Funding of £9.4million has been confirmed by Wellcome to begin the Darwin Tree of Life project, which will sequence all species in the British Isles.
In this first phase, 10 organisations will be involved in collecting and sequencing around 8,000 British species of animal, plant and fungi, and delivering the genomes of 2,000, giving an unprecedented insight into the evolution of life on Earth.
It will also uncover new genes, proteins and metabolic pathways that could help develop new drugs, while supporting the conservation of global biodiversity amid the threats posed by climate change and human development.
Professor Richard Durbin, in the University of Cambridge’s Department of Genetics, who will lead the university’s involvement in the collaboration. said: “This project is the start of a transformation for biological research. It will change our relationship to the natural world by enabling us to understand life as never before. It will create a knowledge resource for others to build on, just as we’ve seen with the Human Genome Project for human health.”

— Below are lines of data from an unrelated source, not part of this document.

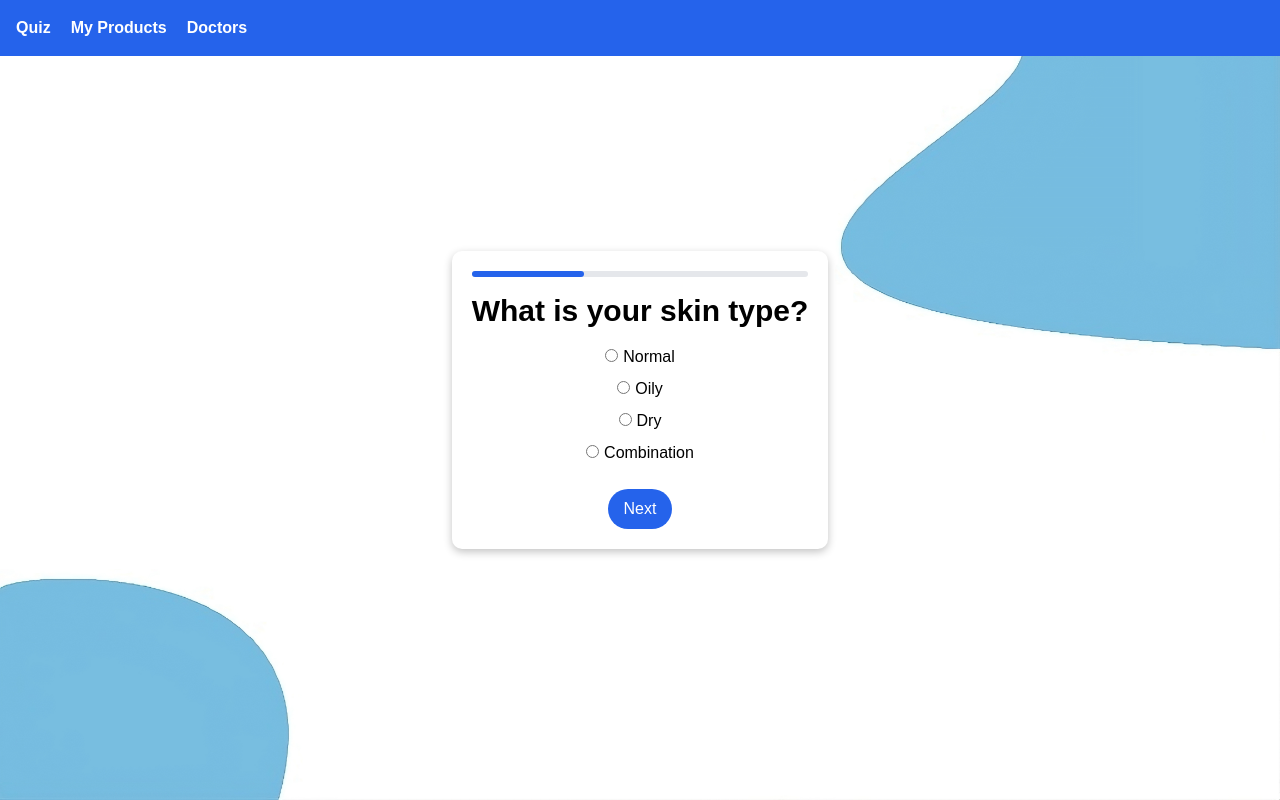
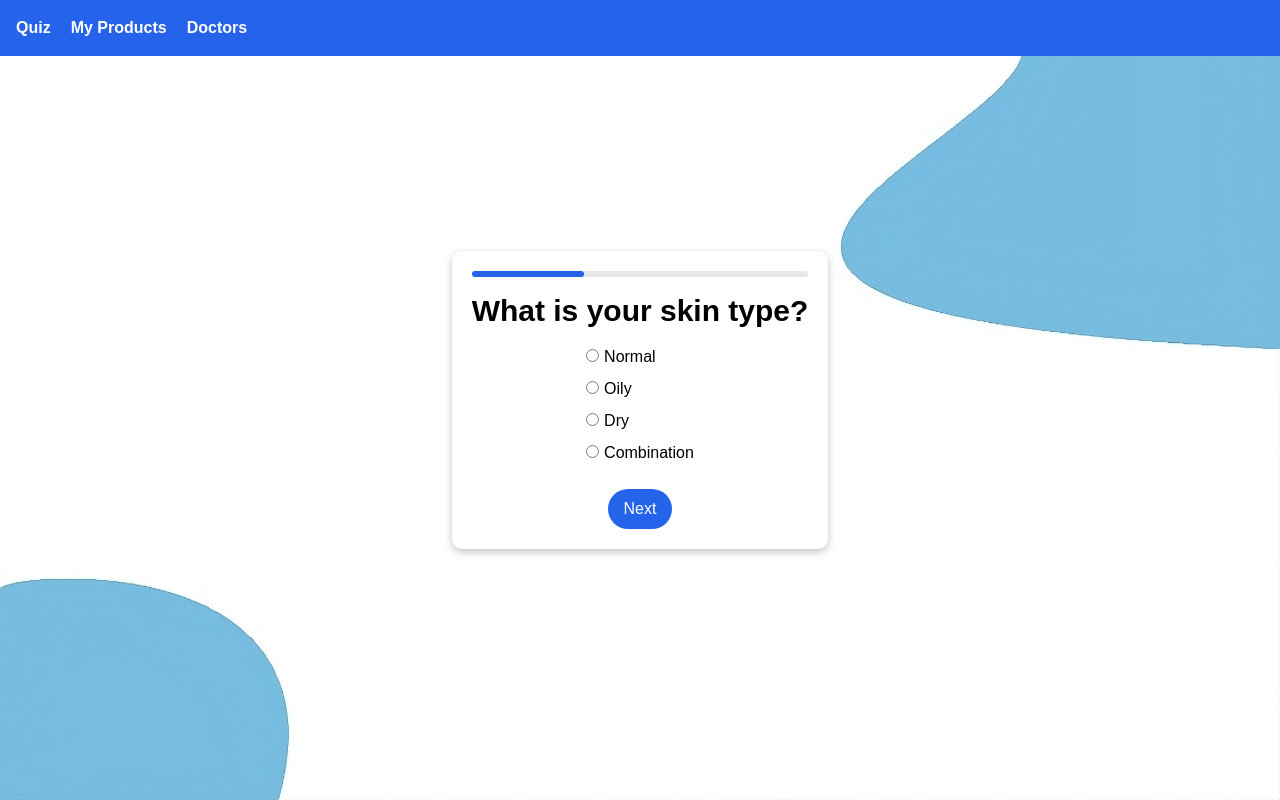
Before and after one commit to emsiish/Skin-care-recs, a React (Create React App) app in the folder frontend/: page /question/1 in a window 1280 px wide. Built offline with nearby package versions, Linux system fonts and the light colour scheme; sample sign-in values are in the browser's storage.

Commit message:
fixed routing, question styling and made questions mandatory

```diff
--- a/frontend/src/App.jsx
+++ b/frontend/src/App.jsx
@@ -1,6 +1,6 @@
 // src/App.jsx
-import React from 'react';
-import { BrowserRouter as Router, Route, Routes } from 'react-router-dom';
+import React, {Fragment} from 'react';
+import {BrowserRouter as Router, Navigate, Outlet, Route, Routes} from 'react-router-dom';
 import StartPage from './components/StartPage';
 import QuestionPage from './components/QuestionPage';
 import ResultsPage from './components/Results';
@@ -10,23 +10,32 @@ import './components/styles.css';
 import DoctorsPage from "./components/DoctorsPage";
 import './App.css';
 import Login from "./components/Login";
-import {AuthProvider} from "./components/Auth";
+import {AuthProvider, useAuth} from "./components/Auth";
 import Register from "./components/Register";
+
+const PrivateRoute = ({ element, ...props }) => {
+    const { token } = useAuth();
+    return token ? <Outlet /> : <Navigate to="/login" />;
+};
 
 const App = () => (
         <Router>
+            <Fragment>
                 <AuthProvider>
                     <Navbar />
                     <Routes>
-                <Route path="/" element={<StartPage />} />
-                <Route path="/login" element={<Login />} />
-                <Route path="/register" element={<Register />} />
-                <Route path="/question/:questionNumber" element={<QuestionPage totalQuestions={3}/>} />
-                <Route path="/results" element={<ResultsPage />} />
-                <Route path="/products" element={<ProductsPage />} />
-                <Route path="/doctors" element={<DoctorsPage />} />
+                        <Route exact path='/' element={<PrivateRoute/>}>
+                            <Route exact path="/" element={<StartPage />} />
+                            <Route exact path="/question/:questionNumber" element={<QuestionPage totalQuestions={3} />} />
+                            <Route exact path="/results" element={<ResultsPage />} />
+                            <Route exact path="/products" element={<ProductsPage />} />
+                            <Route exact path="/doctors" element={<DoctorsPage />} />
+                        </Route>
+                        <Route exact path="/login" element={<Login />} />
+                        <Route exact path="/register" element={<Register />} />
                     </Routes>
                 </AuthProvider>
+            </Fragment>
         </Router>
 );
 
--- a/frontend/src/components/Auth.js
+++ b/frontend/src/components/Auth.js
@@ -5,7 +5,6 @@ const AuthContext = createContext();
 
 export const AuthProvider = ({ children }) => {
     const [token, setToken] = useState(localStorage.getItem('token') || '');
-
     const login = (newToken) => {
         setToken(newToken);
         localStorage.setItem('token', newToken);
--- a/frontend/src/components/QuestionPage.jsx
+++ b/frontend/src/components/QuestionPage.jsx
@@ -31,6 +31,7 @@ const QuestionPage = ({ totalQuestions }) => {
     };
 
     const handleNext = () => {
+        if (selectedOptions[questionIndex].name) {
             if (questionIndex < questions.length - 1) {
             navigate(`/question/${questionIndex + 2}`);
             } else {
@@ -43,10 +44,10 @@ const QuestionPage = ({ totalQuestions }) => {
                     if (decodedToken && decodedToken.id) {
                         const userId = decodedToken.id;
 
-                    const headers = { Authorization: `Bearer ${token}` };
+                        const headers = {Authorization: `Bearer ${token}`};
 
                         // Include the user ID in the URL
-                    axios.put(`${API_BASE_URL}${USERS_ENDPOINT}/${userId}${USER_TAGS_ENDPOINT}`, selectedOptions, { headers })
+                        axios.put(`${API_BASE_URL}${USERS_ENDPOINT}/${userId}${USER_TAGS_ENDPOINT}`, selectedOptions, {headers})
                             .catch((error) => {
                                 console.error('Error during PUT request:', error);
                             });
@@ -59,18 +60,21 @@ const QuestionPage = ({ totalQuestions }) => {
                     console.error('JWT token not found in local storage.');
                 }
             }
+        } else {
+            alert('Please select an option');
+        }
     };
     const progress = (questionNumber / totalQuestions) * 100;
 
     return (
         <div className="flex items-center justify-center h-screen">
             <div className="container max-w-md">
-                <div className="card bg-white p-4 rounded-lg shadow-md w-full">
+                <div className="card bg-white p-4 rounded-lg shadow-md w-full flex flex-col items-center">
                     <div className="w-full bg-gray-200 rounded-full h-1.5 mb-4 dark:bg-gray-700" style={{ width: '100%' }}>
                         <div className="bg-blue-600 h-1.5 rounded-full dark:bg-blue-500" style={{ width: `${progress}%` }}></div>
                     </div>
                     <h2 className="text-3xl font-bold mb-4">{questions[questionIndex]}</h2>
-                    <form>
+                    <form className="flex flex-col items-start">
                         {options[questionIndex].map((option) => (
                             <label key={option} className="block mb-2">
                                 <input
@@ -79,6 +83,7 @@ const QuestionPage = ({ totalQuestions }) => {
                                     checked={selectedOptions[questionIndex].name === option}
                                     onChange={() => handleOptionChange(option)}
                                     className="mr-2"
+                                    required
                                 />
                                 {option}
                             </label>
@@ -94,6 +99,7 @@ const QuestionPage = ({ totalQuestions }) => {
             </div>
         </div>
     );
+
 };
 
 export default QuestionPage;
```
Lines whose indentation alone changed are shown as unchanged.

Ultimately, the aim is sequence all 60,000 species that live in the British Isles - a launchpad for the ambitious Earth Biogenome Project - a moonshot for biology that aims to do the same for all life on the planet.
Dr Michael Dunn, head of genetics and molecular sciences at Wellcome, said: “The mission to sequence all life on the British Isles is ambitious, but by bringing together this diverse group of organisations we believe that we have the right team to achieve it.
“We’ll gain new insights into nature that will help develop new treatments for infectious diseases, identify drugs to slow ageing, generate new approaches to feeding the world and create new bio-materials.”
The UK organisations involved are:
• University of Cambridge
• Earlham Institute (EI)
• University of Edinburgh
• EMBL’s-European Bioinformatics Institute (EMBL-EBI)
• The Marine Biological Association (Plymouth)
• Natural History Museum
• Royal Botanic Gardens Kew
• Royal Botanic Garden Edinburgh
• University of Oxford
• Wellcome Sanger Institute.
Professor Mark Blaxter, lead of the Tree of Life programme at the Wellcome Sanger Institute, said: “The Darwin Tree of Life Project will change biology forever, delivering new insights into the numerous animals, plants, fungi and protists that call the British Isles home. The impact of this work will be equivalent to the effect the Human Genome Project has had on human health over the last 25 years.”
More by this authorPaul Brackley